- How to complete this task -
Would you output the listing exactly, with every image omitted?
□ □ □
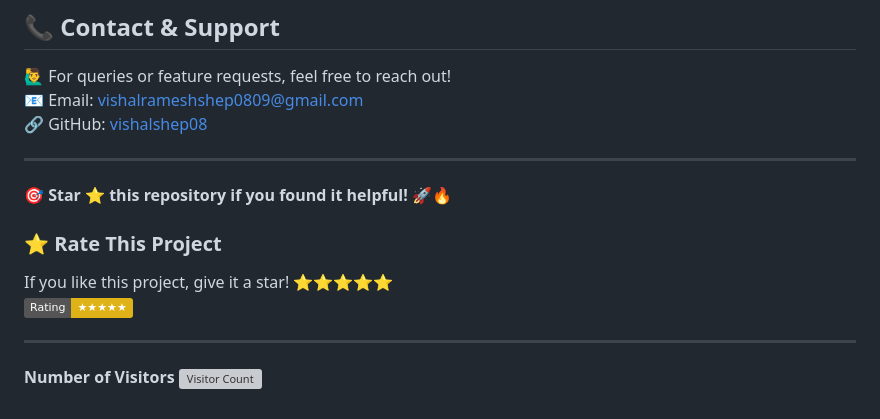
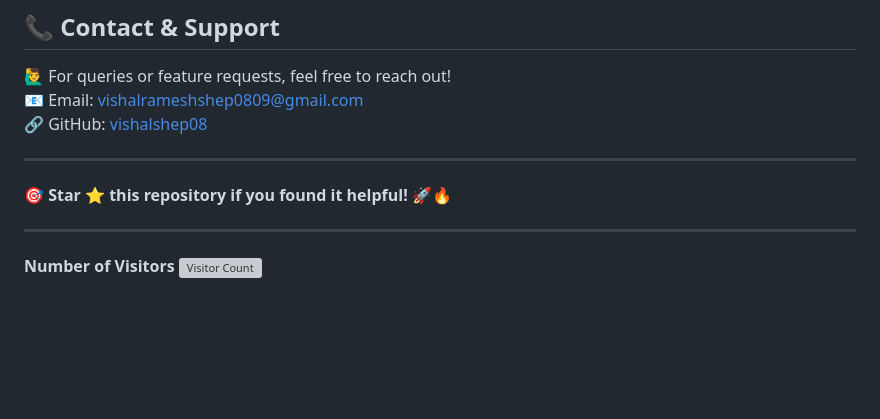
Before and after one commit to vishalshep08/Personal-Fitness-Tracker-Flask-Web-App, a Markdown page: README.md, the part around the change. Rendered like a GitHub page; badges without logos; blank space fills up the shorter version; grey boxes are pictures that could not be loaded.

```diff
--- a/README.md
+++ b/README.md
@@ -117,14 +117,6 @@ python app.py
 ---
 
 🎯 **Star ⭐ this repository if you found it helpful!** 🚀🔥
-### ⭐ Rate This Project
-If you like this project, give it a star! ⭐⭐⭐⭐⭐
-![Rating](https://img.shields.io/badge/Rating-★★★★★-yellow)
-
-
-
-
-
 
 ---
 **Number of Visitors**
```
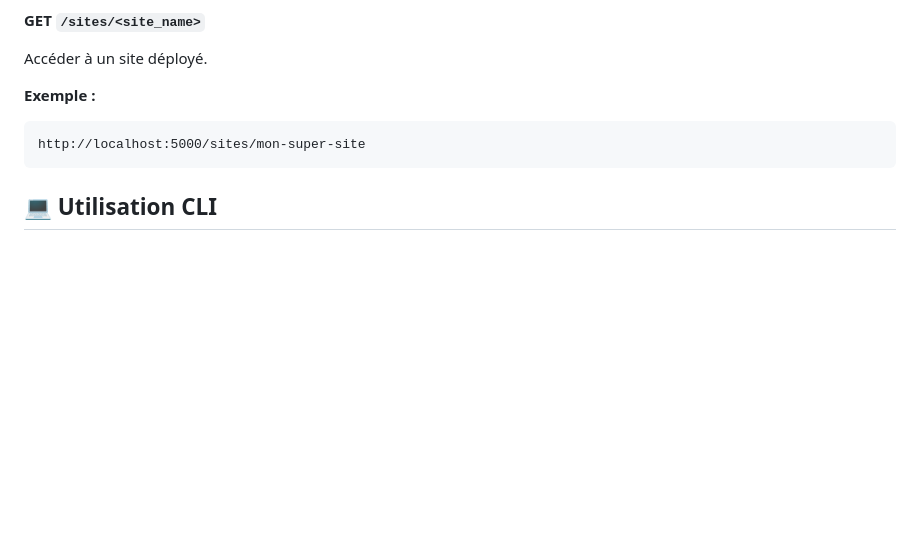
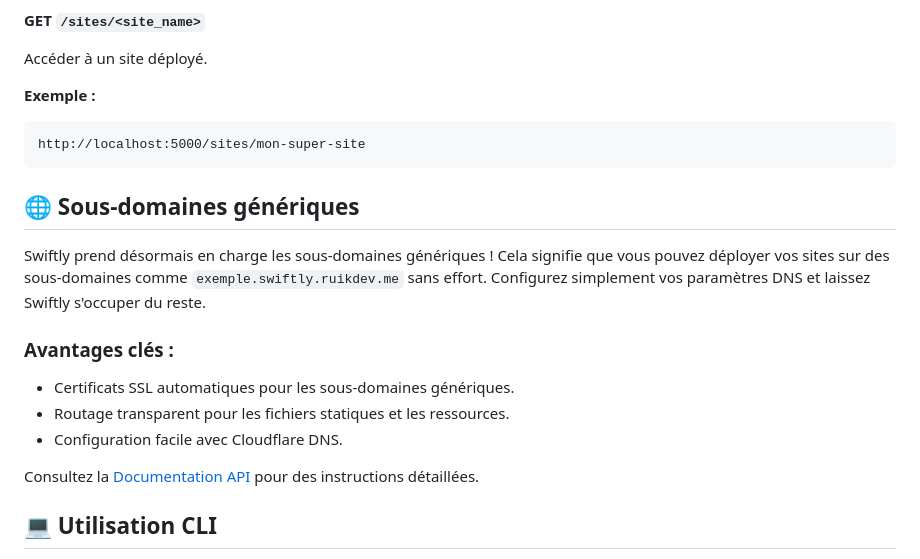
Before and after one commit to ruikdev/Swiftly, a Markdown page: README.fr.md, the part around the change. Drawn GitHub-style; blank space fills up the shorter version.

Commit message:
Add support for wildcard subdomains with automatic SSL and Cloudflare DNS setup

````diff
--- a/README.fr.md
+++ b/README.fr.md
@@ -202,6 +202,17 @@ Accéder à un site déployé.
 ```
 http://localhost:5000/sites/mon-super-site
 ```
+
+## 🌐 Sous-domaines génériques
+
+Swiftly prend désormais en charge les sous-domaines génériques ! Cela signifie que vous pouvez déployer vos sites sur des sous-domaines comme `exemple.swiftly.ruikdev.me` sans effort. Configurez simplement vos paramètres DNS et laissez Swiftly s'occuper du reste.
+
+### Avantages clés :
+- Certificats SSL automatiques pour les sous-domaines génériques.
+- Routage transparent pour les fichiers statiques et les ressources.
+- Configuration facile avec Cloudflare DNS.
+
+Consultez la [Documentation API](#-documentation-api) pour des instructions détaillées.
 
 ## 💻 Utilisation CLI
 
````
Also changed, not shown: README.md (+11 -0 lines).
□ □ □
- Finished task -
Before and after one commit to vishalshep08/Personal-Fitness-Tracker-Flask-Web-App, a Markdown page: README.md, the part around the change. Rendered like a GitHub page; badges without logos; blank space fills up the shorter version; grey boxes are pictures that could not be loaded.

```diff
--- a/README.md
+++ b/README.md
@@ -117,14 +117,6 @@ python app.py
 ---
 
 🎯 **Star ⭐ this repository if you found it helpful!** 🚀🔥
-### ⭐ Rate This Project
-If you like this project, give it a star! ⭐⭐⭐⭐⭐
-![Rating](https://img.shields.io/badge/Rating-★★★★★-yellow)
-
-
-
-
-
 
 ---
 **Number of Visitors**
```
Before and after one commit to ruikdev/Swiftly, a Markdown page: README.fr.md, the part around the change. Drawn GitHub-style; blank space fills up the shorter version.

Commit message:
Add support for wildcard subdomains with automatic SSL and Cloudflare DNS setup

````diff
--- a/README.fr.md
+++ b/README.fr.md
@@ -202,6 +202,17 @@ Accéder à un site déployé.
 ```
 http://localhost:5000/sites/mon-super-site
 ```
+
+## 🌐 Sous-domaines génériques
+
+Swiftly prend désormais en charge les sous-domaines génériques ! Cela signifie que vous pouvez déployer vos sites sur des sous-domaines comme `exemple.swiftly.ruikdev.me` sans effort. Configurez simplement vos paramètres DNS et laissez Swiftly s'occuper du reste.
+
+### Avantages clés :
+- Certificats SSL automatiques pour les sous-domaines génériques.
+- Routage transparent pour les fichiers statiques et les ressources.
+- Configuration facile avec Cloudflare DNS.
+
+Consultez la [Documentation API](#-documentation-api) pour des instructions détaillées.
 
 ## 💻 Utilisation CLI
 
````
Also changed, not shown: README.md (+11 -0 lines).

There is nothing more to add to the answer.